▸ **Task brief**:
State how many lines in the entries below hold the string "output", and give nothing besides that number.

** Opening Given entries block **

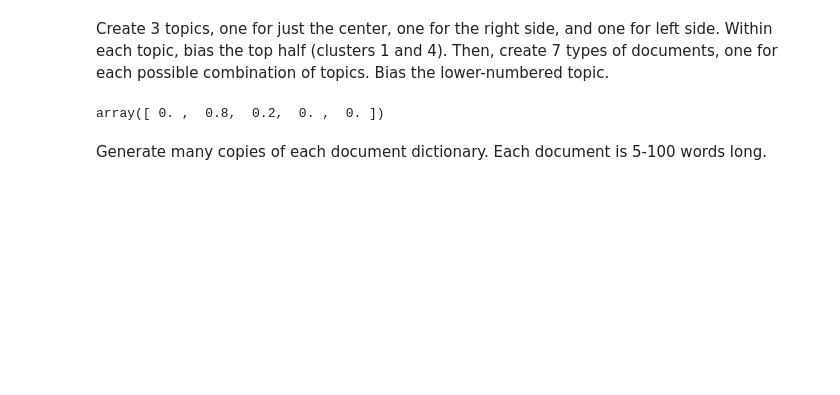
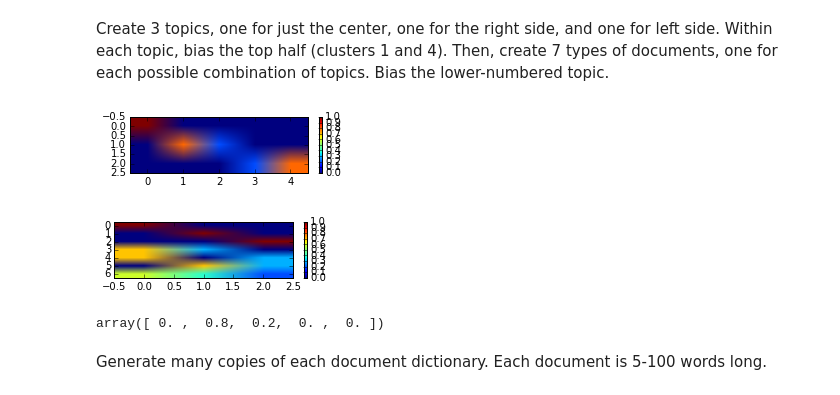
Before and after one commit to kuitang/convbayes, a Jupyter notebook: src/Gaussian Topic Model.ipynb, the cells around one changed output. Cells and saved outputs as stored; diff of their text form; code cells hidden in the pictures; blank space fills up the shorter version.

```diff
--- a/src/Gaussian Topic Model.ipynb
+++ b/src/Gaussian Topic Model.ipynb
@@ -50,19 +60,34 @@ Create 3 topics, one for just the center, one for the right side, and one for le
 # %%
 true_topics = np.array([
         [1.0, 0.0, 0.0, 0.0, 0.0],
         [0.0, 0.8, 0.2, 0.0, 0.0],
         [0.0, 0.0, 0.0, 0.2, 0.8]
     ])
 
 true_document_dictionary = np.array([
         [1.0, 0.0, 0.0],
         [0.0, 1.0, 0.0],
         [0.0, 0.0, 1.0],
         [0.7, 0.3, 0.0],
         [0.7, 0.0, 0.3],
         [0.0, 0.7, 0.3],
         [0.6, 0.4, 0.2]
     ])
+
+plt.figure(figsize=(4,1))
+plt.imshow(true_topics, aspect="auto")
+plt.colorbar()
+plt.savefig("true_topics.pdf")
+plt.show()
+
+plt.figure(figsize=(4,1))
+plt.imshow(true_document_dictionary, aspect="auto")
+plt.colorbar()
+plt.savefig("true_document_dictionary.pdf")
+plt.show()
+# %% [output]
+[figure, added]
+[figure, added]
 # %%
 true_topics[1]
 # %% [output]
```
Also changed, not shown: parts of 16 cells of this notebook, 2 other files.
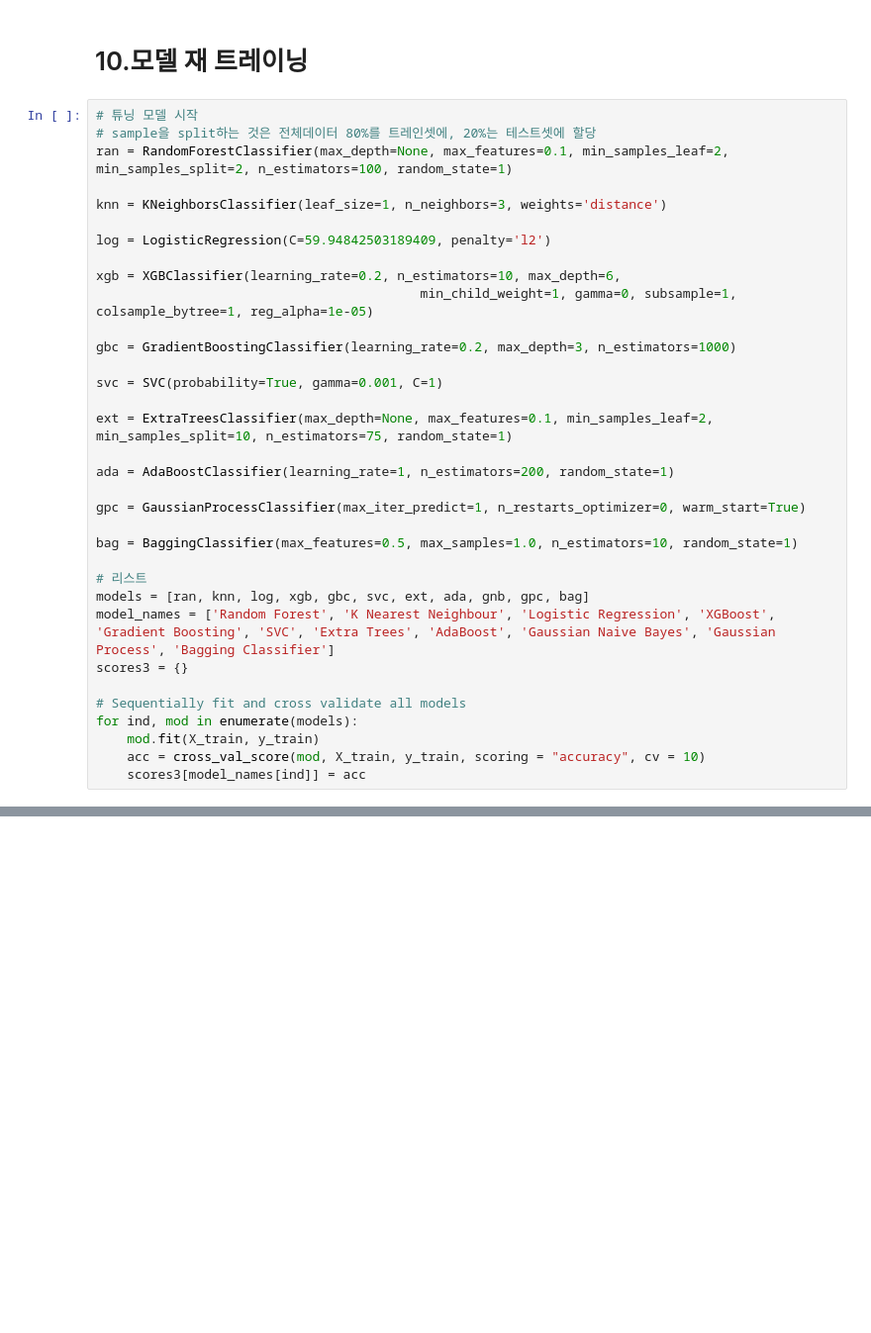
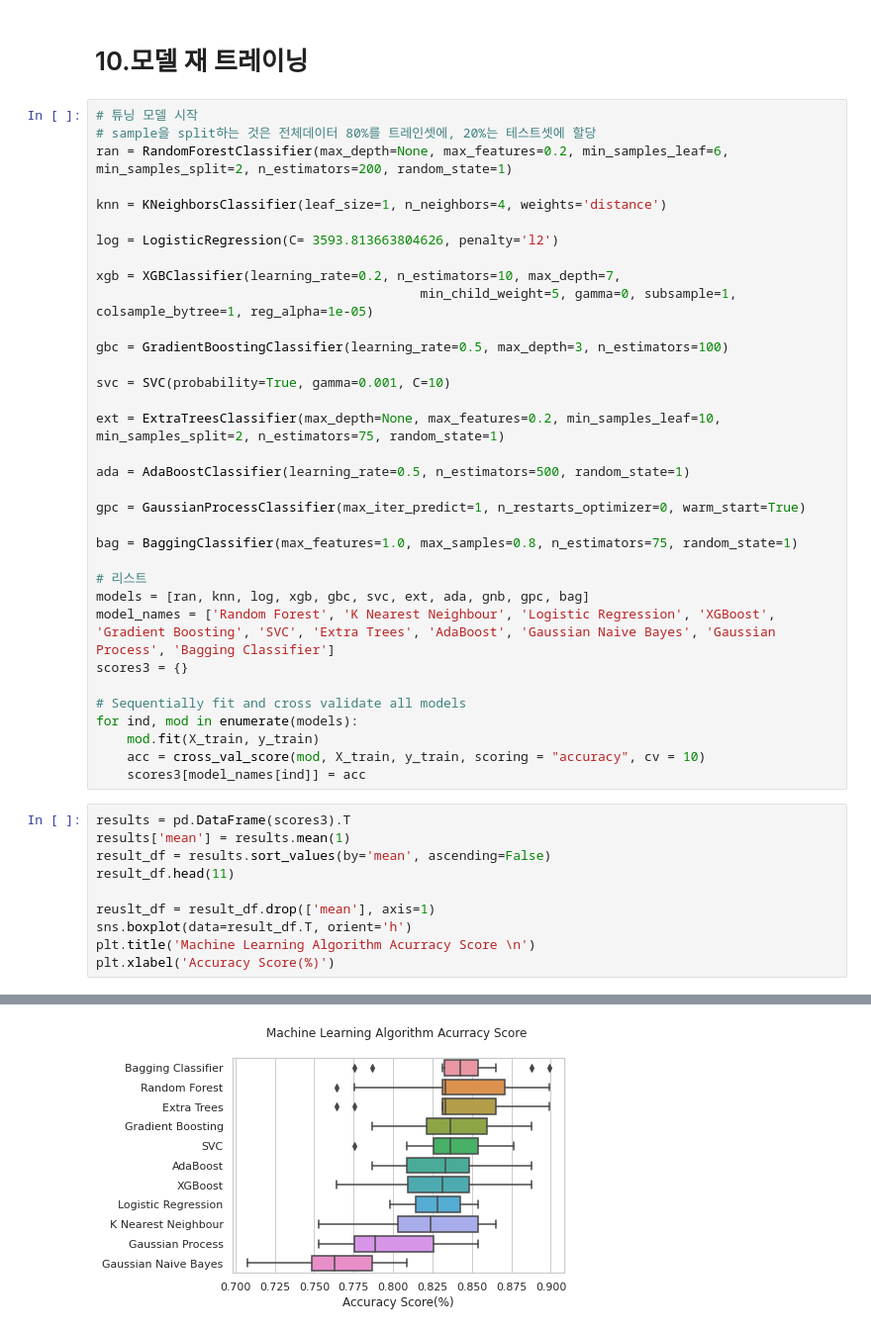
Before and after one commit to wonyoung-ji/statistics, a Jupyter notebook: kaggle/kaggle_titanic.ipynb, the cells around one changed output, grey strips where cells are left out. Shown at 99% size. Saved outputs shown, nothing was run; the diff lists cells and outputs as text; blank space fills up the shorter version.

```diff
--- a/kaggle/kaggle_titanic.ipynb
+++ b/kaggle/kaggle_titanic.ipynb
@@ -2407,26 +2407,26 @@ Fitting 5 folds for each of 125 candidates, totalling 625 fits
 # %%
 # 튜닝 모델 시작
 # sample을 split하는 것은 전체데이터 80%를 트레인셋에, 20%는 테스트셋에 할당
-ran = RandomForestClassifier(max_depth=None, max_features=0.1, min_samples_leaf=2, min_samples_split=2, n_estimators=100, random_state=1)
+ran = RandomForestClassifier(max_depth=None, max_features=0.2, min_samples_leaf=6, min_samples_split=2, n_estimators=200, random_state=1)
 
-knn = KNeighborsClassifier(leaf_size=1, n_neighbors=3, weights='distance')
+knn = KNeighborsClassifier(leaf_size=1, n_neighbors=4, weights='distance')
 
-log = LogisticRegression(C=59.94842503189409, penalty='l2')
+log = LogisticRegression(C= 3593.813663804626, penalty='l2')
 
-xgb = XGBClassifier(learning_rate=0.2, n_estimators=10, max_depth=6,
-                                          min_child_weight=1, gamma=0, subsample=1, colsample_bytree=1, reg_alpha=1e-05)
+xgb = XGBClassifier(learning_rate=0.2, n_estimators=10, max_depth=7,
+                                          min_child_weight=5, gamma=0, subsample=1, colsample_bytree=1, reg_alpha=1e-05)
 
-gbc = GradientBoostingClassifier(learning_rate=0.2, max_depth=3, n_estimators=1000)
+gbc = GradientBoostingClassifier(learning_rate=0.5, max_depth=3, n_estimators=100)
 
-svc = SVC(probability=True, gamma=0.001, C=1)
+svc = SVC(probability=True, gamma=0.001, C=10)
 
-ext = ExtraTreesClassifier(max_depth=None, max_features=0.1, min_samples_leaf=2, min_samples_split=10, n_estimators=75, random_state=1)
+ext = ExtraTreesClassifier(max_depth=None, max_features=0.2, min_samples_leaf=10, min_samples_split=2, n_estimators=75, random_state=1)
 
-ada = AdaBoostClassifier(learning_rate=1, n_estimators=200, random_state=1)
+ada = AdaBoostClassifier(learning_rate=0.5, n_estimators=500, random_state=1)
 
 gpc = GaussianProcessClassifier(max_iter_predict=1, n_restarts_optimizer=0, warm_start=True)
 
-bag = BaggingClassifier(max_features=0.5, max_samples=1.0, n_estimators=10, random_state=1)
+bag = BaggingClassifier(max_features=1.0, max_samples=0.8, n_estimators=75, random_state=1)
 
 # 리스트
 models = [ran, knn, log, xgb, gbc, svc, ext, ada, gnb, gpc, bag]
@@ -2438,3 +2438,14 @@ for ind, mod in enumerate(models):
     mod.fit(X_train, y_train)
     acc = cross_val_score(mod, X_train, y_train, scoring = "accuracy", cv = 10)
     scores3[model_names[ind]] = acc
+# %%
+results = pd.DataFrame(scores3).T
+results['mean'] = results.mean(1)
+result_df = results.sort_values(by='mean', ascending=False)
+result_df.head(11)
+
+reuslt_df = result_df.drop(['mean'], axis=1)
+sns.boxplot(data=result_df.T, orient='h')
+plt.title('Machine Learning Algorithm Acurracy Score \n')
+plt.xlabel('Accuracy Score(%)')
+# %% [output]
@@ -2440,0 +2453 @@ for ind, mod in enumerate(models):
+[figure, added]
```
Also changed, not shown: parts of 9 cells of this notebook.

** Closing Given entries block **

▸ **Reply to the task**:
5